As someone fond of discussions of the forms of films and comic books, I find the lack of such discourse applied to the World Wide Web disappointing. Taking a small step toward a formal discussion of the new medium is Molly Holzschlag in her essay, "Freedom From Structure." It's refreshing to see such elemental considerations exhibited in a how-to Web design mag--I love that Molly is using her status in that community to breathe some life in the fundamental dialogue. Now, Molly's piece isn't the Greatest Thing Ever, but it's a smart look at the rudiments of the Web, particularly around interactivity and hyperlinking.

For me, one of the most overlooked formal elements of the Web is the network. The idea of drawing value from all these interconnected machines and the activities happening on them.

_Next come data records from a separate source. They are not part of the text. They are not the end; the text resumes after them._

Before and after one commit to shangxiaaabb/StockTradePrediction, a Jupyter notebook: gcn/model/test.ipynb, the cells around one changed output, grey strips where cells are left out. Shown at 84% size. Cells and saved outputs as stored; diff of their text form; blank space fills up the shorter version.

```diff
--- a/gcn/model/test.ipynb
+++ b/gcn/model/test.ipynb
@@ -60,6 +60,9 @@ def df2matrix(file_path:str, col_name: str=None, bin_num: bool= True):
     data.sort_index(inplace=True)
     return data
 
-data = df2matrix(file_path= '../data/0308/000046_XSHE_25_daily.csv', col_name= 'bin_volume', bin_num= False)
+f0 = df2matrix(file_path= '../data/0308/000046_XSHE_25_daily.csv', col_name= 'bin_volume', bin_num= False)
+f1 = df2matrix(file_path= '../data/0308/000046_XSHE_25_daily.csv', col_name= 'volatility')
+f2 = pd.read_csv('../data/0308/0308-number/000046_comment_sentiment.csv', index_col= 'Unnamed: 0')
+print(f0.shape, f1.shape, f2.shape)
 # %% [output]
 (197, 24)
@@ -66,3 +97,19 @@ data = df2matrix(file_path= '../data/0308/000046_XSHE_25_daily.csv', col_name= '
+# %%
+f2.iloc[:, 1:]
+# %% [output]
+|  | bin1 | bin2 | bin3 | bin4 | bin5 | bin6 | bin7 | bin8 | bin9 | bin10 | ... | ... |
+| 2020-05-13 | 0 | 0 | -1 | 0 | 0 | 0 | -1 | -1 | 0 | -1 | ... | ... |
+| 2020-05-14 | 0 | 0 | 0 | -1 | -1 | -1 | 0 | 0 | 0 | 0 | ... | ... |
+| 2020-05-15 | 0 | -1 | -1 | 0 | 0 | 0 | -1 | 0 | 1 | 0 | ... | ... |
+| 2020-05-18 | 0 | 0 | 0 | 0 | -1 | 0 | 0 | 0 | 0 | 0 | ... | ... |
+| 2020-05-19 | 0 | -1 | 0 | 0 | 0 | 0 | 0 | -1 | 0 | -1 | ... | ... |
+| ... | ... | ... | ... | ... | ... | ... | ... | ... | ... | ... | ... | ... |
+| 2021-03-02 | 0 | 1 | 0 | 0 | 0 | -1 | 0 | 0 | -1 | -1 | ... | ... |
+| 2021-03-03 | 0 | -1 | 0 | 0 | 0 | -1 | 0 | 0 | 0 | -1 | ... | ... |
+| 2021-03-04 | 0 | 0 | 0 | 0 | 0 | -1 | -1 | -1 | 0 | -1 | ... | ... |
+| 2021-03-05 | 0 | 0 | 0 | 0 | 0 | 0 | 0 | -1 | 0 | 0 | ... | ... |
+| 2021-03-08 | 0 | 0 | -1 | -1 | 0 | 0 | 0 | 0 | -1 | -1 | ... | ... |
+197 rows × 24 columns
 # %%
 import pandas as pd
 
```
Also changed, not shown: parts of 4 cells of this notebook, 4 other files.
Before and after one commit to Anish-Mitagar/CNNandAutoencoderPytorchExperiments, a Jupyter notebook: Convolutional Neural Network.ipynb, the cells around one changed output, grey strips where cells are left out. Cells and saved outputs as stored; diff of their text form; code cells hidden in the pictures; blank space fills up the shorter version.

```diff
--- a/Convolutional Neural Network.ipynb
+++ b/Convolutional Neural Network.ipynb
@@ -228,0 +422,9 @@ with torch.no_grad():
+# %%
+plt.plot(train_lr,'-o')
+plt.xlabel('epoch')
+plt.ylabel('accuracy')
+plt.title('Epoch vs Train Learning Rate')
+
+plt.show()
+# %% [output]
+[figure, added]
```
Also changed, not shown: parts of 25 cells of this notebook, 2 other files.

Too many websites still operate on a one-to-many broadcast model. I get excited about the sites that take advantage of The Network by connecting people or groups--eBay, Amazon,, Epinions. Tracking usage and utilizing the results (say, the way Amazon shows you about how "People who bought X also bought..." or their Purchase Circles) should be part of the DNA of Web site development.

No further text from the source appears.